> **Assignment**
Track down each line below containing the string "hint" and copy it.

*** Opening of Dataset records ***

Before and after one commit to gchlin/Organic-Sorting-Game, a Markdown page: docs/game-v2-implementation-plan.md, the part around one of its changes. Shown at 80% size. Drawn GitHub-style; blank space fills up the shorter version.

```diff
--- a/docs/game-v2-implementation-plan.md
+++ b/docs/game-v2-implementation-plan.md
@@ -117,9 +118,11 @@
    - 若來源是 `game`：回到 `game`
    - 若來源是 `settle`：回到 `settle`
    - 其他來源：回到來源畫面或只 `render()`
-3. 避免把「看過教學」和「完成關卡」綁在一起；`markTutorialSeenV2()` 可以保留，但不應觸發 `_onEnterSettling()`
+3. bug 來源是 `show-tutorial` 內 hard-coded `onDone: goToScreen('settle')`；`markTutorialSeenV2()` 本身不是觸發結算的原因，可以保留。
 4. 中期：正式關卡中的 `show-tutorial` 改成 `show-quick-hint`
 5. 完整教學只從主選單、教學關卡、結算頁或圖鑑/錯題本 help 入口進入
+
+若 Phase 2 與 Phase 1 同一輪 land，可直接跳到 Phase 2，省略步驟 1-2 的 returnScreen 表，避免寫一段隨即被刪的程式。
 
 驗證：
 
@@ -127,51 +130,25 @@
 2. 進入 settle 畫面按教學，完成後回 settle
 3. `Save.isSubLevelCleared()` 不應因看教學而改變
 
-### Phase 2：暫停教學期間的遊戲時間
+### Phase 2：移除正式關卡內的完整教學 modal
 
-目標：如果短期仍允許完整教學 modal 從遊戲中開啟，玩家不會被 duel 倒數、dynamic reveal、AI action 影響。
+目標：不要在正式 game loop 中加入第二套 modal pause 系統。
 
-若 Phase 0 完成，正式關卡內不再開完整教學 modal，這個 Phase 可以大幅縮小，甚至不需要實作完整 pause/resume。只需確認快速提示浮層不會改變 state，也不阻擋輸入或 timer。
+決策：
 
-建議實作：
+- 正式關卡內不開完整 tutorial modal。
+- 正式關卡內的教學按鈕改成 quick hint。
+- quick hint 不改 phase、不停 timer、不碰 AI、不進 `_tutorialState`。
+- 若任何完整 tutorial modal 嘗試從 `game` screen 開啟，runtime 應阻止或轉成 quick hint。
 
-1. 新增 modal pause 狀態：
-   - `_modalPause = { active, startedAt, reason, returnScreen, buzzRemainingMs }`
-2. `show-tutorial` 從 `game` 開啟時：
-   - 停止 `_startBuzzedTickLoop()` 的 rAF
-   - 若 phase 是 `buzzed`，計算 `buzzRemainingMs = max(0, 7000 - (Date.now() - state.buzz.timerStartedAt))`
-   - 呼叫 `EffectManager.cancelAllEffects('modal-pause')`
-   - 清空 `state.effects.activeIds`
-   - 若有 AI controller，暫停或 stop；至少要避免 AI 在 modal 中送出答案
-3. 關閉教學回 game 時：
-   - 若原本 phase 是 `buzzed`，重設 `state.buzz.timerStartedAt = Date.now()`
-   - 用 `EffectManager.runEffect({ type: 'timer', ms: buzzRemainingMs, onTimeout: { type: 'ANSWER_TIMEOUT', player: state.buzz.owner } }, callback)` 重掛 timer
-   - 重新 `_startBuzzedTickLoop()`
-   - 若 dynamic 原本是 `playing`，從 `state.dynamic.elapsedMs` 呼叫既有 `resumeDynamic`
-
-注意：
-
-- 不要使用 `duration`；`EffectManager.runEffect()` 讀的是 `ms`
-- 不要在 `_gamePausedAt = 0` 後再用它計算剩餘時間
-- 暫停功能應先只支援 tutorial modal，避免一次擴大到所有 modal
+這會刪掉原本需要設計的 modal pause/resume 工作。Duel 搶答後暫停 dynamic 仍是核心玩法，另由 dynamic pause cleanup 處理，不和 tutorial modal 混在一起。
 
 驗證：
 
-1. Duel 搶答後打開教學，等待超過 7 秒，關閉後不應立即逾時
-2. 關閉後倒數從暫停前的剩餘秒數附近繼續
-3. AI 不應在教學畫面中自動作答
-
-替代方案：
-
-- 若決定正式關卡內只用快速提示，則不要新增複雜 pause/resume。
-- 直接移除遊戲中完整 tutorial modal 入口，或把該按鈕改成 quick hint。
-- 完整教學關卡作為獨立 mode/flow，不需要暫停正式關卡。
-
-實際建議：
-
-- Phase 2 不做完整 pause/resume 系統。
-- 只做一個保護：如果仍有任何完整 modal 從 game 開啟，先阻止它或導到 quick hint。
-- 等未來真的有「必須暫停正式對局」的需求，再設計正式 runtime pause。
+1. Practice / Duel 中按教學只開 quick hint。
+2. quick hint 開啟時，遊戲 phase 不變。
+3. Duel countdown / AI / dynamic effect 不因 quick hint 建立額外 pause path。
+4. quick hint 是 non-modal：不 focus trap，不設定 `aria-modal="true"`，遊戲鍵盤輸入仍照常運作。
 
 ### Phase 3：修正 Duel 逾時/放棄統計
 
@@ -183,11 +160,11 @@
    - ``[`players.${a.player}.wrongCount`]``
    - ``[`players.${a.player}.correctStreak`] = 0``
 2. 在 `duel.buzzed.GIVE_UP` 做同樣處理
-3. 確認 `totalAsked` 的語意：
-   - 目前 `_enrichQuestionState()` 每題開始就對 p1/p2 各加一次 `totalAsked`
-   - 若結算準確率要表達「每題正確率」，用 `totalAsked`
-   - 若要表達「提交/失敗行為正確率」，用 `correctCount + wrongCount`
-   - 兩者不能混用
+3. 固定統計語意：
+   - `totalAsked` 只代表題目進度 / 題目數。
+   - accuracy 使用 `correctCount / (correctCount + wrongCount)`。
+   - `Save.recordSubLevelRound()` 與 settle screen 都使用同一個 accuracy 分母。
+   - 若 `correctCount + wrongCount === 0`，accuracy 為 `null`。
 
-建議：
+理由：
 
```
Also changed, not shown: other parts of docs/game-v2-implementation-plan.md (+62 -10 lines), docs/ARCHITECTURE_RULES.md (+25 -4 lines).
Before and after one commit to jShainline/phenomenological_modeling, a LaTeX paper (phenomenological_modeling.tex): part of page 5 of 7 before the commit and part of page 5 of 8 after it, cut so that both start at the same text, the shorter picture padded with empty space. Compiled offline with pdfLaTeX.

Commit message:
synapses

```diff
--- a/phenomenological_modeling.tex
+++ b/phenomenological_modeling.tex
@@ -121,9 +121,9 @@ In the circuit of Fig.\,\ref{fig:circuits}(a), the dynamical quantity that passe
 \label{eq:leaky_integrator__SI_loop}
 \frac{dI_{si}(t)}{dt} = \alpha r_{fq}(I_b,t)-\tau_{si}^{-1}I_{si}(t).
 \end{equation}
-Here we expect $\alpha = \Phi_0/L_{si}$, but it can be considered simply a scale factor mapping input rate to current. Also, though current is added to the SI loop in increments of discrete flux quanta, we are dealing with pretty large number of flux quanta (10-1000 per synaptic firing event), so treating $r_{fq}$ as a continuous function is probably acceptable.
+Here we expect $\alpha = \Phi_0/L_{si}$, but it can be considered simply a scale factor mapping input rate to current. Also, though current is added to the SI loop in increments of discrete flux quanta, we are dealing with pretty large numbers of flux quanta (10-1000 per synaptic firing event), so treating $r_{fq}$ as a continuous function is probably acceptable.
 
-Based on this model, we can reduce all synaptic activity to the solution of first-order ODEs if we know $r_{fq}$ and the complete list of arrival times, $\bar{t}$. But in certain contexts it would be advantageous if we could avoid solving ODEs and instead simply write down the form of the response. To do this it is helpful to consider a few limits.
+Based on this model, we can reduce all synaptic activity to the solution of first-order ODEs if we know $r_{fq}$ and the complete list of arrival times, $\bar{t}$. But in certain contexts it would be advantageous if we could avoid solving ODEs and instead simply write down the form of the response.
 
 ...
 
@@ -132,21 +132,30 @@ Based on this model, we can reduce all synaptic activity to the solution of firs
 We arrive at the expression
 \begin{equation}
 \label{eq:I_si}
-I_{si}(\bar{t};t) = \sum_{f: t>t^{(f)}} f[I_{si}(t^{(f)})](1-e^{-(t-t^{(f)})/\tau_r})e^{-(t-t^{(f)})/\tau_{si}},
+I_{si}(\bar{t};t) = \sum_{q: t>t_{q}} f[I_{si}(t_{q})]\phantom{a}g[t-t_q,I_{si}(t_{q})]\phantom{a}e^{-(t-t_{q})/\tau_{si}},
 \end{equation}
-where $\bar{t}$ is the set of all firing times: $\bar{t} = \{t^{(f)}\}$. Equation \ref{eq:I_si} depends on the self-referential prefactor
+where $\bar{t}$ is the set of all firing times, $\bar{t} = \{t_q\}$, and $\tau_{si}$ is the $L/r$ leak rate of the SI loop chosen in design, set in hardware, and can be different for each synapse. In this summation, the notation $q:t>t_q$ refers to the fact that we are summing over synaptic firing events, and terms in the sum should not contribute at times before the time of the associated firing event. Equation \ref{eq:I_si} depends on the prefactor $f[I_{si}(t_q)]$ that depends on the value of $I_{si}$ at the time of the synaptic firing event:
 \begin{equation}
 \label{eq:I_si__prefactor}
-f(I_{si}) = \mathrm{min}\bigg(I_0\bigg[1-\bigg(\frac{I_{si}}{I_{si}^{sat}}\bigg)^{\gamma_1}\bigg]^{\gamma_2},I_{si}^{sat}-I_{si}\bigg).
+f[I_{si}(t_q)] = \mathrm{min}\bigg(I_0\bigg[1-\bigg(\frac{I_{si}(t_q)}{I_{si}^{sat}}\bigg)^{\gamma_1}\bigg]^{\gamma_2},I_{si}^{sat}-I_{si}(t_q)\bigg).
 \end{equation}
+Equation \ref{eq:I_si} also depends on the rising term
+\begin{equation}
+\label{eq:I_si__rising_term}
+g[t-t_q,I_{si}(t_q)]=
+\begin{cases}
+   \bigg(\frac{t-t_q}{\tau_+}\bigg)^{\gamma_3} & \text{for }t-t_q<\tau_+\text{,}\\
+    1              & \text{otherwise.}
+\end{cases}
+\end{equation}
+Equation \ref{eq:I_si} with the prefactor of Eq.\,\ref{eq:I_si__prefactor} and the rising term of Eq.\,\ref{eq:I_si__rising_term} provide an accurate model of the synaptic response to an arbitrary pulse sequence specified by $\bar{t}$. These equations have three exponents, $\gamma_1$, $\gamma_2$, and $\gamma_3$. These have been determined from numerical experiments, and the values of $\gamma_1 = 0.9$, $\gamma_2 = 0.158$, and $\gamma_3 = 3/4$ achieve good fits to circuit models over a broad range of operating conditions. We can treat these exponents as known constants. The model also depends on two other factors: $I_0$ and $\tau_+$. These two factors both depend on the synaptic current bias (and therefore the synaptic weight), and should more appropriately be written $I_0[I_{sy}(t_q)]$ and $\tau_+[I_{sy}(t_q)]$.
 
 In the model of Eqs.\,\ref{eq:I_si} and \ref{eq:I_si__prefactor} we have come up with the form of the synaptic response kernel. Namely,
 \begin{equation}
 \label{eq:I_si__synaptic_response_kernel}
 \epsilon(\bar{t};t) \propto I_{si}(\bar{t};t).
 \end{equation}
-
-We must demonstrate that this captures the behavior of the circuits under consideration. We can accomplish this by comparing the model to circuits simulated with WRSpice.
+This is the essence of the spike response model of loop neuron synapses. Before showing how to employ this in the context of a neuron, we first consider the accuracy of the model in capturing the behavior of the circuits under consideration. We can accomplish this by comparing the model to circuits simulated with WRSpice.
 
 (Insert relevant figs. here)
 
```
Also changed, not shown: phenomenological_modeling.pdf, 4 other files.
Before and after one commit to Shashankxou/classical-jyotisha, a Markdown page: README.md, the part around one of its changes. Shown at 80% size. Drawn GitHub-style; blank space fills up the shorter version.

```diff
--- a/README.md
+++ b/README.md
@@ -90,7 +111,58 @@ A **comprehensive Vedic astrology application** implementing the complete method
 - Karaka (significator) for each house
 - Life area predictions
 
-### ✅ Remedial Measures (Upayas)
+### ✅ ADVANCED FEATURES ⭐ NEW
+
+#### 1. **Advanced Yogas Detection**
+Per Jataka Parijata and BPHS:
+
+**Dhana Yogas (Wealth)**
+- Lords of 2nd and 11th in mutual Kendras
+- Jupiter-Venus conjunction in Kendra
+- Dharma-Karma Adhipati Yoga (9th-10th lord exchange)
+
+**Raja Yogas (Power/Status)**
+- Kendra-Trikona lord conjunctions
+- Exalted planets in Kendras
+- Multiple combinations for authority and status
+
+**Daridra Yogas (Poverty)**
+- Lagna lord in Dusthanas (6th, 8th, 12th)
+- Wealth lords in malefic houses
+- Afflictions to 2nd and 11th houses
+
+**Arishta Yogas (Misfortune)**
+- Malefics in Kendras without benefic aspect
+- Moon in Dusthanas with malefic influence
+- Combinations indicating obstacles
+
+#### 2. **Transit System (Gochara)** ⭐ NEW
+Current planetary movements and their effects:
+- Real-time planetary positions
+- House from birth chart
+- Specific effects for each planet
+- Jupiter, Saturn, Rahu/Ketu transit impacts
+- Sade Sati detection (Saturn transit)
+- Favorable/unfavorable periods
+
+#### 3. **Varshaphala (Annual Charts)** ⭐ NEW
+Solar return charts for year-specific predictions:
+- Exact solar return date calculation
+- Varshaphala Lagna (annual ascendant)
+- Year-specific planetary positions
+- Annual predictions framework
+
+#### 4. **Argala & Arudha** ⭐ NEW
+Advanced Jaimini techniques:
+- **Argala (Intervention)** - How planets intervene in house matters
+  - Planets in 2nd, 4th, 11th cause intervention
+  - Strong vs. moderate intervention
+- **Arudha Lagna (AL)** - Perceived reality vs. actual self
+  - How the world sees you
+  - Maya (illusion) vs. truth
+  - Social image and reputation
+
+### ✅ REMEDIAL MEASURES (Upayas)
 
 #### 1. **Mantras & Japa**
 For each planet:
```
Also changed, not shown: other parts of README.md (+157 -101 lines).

*** Close of Dataset records ***

> **Answer box**
 4. 中期：正式關卡中的 `show-tutorial` 改成 `show-quick-hint`
+- 正式關卡內的教學按鈕改成 quick hint。
+- quick hint 不改 phase、不停 timer、不碰 AI、不進 `_tutorialState`。
+- 若任何完整 tutorial modal 嘗試從 `game` screen 開啟，runtime 應阻止或轉成 quick hint。
-- 直接移除遊戲中完整 tutorial modal 入口，或把該按鈕改成 quick hint。
-- 只做一個保護：如果仍有任何完整 modal 從 game 開啟，先阻止它或導到 quick hint。
+1. Practice / Duel 中按教學只開 quick hint。
+2. quick hint 開啟時，遊戲 phase 不變。
+3. Duel countdown / AI / dynamic effect 不因 quick hint 建立額外 pause path。
+4. quick hint 是 non-modal：不 focus trap，不設定 `aria-modal="true"`，遊戲鍵盤輸入仍照常運作。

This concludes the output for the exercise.